Enterprise users want the same ability to enable or limit background activity. Starting with Windows 10 version 1703, enterprises can now configure settings via policy and provisioning that control background activity.

Background activity controls

Users have the ability to control background activity for their device through two interfaces in the Settings app: the Background apps page and the Battery usage by app page. The Background apps page has a master switch to turn background activity on or off for all apps, and provides individual switches to control each app's ability to run in the background. 

Background apps settings page.

The Battery usage by app page allows fine-grained tuning of background activity. Users have the ability to set background activity to by Managed By Windows, as well as turning it on or off for each app. Only devices with a battery have this page available in the Settings app. Here is the set of available controls on desktop: 

Battery usage by app on desktop.

Here is the set of available controls for mobile devices: 

Battery usage by app on mobile.

Although the user interface differs across editions of the operating system, the policy and developer interface is consistent across Windows clients. For more information about these controls, see Optimize background activity.

Enterprise background activity controls 

Starting with Windows 10, version 1703, enterprises can control background activity through mobile device management (MDM) or Group Policy. The user controls discussed above can be controlled with the following policies: 

./Vendor/Microsoft/Policy/Config/Privacy/LetAppsRunInBackground  ./Vendor/Microsoft/Policy/Config/Privacy/LetAppsRunInBackground_ForceAllowTheseApps ./Vendor/Microsoft/Policy/Config/Privacy/LetAppsRunInBackground_ForceDenyTheseApps  ./Vendor/Microsoft/Policy/Config/Privacy/LetAppsRunInBackground_UserInControlOfTheseApps
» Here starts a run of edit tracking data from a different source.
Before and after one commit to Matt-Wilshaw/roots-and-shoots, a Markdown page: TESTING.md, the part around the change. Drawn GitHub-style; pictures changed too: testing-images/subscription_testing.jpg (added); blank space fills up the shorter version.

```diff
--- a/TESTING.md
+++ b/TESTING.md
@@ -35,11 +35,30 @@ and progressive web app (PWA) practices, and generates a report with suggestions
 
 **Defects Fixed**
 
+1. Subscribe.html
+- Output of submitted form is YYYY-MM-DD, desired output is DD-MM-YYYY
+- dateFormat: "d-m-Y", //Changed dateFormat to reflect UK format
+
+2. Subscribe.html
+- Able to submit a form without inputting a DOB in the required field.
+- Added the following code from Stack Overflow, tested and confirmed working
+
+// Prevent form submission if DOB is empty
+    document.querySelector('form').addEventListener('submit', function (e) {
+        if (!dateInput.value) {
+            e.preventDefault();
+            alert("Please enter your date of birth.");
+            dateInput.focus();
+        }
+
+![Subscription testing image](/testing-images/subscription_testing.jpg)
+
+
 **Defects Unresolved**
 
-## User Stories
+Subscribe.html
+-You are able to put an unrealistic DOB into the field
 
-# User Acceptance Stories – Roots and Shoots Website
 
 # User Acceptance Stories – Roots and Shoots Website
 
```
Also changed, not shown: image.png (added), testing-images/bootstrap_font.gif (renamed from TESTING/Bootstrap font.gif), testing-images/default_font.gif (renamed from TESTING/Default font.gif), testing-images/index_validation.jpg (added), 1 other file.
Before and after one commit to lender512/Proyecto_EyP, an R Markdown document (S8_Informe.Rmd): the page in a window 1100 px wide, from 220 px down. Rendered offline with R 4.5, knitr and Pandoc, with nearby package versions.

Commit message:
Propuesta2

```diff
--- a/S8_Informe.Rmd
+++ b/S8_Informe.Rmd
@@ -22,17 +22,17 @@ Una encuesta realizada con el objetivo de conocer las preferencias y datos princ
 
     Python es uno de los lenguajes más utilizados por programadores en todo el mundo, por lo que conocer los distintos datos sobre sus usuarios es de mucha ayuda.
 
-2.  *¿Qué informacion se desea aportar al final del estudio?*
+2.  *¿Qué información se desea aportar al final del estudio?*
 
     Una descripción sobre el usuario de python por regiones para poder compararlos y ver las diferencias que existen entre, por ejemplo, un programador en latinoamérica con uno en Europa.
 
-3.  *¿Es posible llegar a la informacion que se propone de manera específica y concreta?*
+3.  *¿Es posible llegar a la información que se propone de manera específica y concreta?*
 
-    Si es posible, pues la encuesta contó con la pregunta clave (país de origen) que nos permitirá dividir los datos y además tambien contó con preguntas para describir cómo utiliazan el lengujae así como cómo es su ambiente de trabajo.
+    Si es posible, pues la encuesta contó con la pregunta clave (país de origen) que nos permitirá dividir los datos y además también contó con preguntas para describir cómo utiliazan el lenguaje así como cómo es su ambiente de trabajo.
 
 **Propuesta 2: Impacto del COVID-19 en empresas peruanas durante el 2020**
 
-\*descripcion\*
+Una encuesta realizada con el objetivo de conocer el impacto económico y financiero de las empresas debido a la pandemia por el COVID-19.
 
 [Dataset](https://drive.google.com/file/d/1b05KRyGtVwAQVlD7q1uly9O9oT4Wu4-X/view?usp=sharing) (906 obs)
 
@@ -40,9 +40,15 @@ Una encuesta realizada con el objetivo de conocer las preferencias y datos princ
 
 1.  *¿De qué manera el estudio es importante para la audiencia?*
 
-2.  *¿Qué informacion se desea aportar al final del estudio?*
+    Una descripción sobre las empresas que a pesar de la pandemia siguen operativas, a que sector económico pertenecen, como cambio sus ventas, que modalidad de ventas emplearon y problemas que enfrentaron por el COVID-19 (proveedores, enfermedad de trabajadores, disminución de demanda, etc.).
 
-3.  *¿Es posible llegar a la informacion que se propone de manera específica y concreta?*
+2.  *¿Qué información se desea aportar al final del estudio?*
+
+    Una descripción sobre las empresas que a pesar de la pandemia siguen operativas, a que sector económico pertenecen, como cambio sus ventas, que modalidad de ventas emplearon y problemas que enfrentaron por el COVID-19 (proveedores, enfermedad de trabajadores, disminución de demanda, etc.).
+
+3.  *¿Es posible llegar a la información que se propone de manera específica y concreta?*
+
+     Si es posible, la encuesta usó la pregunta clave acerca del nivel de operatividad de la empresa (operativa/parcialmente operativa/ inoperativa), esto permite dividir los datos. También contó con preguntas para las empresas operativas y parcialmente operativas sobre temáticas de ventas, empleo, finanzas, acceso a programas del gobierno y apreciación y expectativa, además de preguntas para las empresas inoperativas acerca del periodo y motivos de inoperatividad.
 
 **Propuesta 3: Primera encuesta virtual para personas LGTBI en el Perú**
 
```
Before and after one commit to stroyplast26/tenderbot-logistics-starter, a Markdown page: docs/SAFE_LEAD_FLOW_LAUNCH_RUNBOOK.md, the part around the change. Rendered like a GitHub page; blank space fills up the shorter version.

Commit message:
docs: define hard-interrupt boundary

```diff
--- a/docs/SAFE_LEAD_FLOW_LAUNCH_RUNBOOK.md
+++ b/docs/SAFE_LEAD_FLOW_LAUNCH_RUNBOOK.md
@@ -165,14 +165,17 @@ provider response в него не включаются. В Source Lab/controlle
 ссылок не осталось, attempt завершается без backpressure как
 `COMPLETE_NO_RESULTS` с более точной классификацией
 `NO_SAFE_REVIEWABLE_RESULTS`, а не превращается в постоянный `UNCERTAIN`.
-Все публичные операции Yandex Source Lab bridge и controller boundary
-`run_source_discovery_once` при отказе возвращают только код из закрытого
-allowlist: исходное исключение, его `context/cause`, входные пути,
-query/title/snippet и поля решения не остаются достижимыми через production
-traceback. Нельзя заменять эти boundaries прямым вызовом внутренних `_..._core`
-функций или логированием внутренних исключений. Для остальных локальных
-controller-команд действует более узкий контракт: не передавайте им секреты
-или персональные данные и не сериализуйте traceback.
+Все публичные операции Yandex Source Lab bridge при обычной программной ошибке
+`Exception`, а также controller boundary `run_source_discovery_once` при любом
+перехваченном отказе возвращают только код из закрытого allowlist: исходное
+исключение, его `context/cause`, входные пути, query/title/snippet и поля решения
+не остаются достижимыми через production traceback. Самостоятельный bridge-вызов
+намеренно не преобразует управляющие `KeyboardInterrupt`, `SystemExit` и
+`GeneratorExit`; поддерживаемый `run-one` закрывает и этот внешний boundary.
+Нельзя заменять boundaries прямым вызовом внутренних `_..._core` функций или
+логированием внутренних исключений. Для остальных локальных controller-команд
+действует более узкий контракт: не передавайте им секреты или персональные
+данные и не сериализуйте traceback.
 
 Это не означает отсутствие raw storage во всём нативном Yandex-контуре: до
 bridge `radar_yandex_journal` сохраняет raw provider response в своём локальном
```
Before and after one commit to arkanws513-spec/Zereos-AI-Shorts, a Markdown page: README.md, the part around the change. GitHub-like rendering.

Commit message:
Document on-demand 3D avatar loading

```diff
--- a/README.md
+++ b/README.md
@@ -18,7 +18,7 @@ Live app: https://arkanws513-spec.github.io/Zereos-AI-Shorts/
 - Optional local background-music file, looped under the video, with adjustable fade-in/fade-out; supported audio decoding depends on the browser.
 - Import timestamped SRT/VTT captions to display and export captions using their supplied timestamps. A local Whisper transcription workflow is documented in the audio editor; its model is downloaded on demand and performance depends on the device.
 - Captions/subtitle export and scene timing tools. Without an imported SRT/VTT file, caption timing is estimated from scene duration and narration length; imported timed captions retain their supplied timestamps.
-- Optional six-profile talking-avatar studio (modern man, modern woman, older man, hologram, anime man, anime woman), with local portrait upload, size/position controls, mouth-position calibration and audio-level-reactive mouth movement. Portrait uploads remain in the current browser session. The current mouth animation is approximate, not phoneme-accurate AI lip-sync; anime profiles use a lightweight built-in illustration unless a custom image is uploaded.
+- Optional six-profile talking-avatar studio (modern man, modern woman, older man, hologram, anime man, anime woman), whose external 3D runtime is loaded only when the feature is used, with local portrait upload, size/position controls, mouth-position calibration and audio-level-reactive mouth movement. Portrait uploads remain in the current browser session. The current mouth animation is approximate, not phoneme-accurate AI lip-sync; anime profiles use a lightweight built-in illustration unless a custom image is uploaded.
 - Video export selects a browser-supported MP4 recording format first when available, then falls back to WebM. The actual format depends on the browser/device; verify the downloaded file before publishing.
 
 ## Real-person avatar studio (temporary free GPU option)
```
These policies control the background activity battery settings for Universal Windows Platform (UWP) apps. They enable apps to not be managed by the Windows system policies and not be restricted when battery saver is active. Applying these policies to a device will disable the user controls for the applications specified in the policies in the Settings app. See Policy CSP for more information about these policies.

An app can determine which settings are in place for itself by using BackgroundExecutionManager.RequestAccessAsync before any background activity is attempted, and then examining the returned BackgroundAccessStatus enumeration. The values of this enumeration correspond to settings in the battery usage by App settings page:    

  • AlwaysAllowed: Corresponds to Always Allowed in Background and Managed By User. This enables apps to run as much as possible in the background, including while the device is in battery saver mode.   
  • AllowedSubjectToSystemPolicy: This is the default value. It corresponds to Managed by Windows. This enables apps to run in the background as determined by Windows. If the device is currently in the battery saver state then background activities do not run.    
  • DeniedDueToSystemPolicy: Corresponds to Managed by Windows and indicates that the system has determined that the app cannot currently run in the background.    
  • DeniedByUser: Corresponds to Never Allowed in the Background. The app cannot run in the background. Either the configuration in the settings app, or enterprise policy, has defined that this app is not allowed to run in the background. 

The Universal Windows Platform ensures that consumers will have great battery life and that foreground apps will perform well. Enterprises have the ability to change settings to enable scenarios specific to their business needs. Administrators can use the Background apps policies to enable or disable whether a UWP app can run in the background.

See also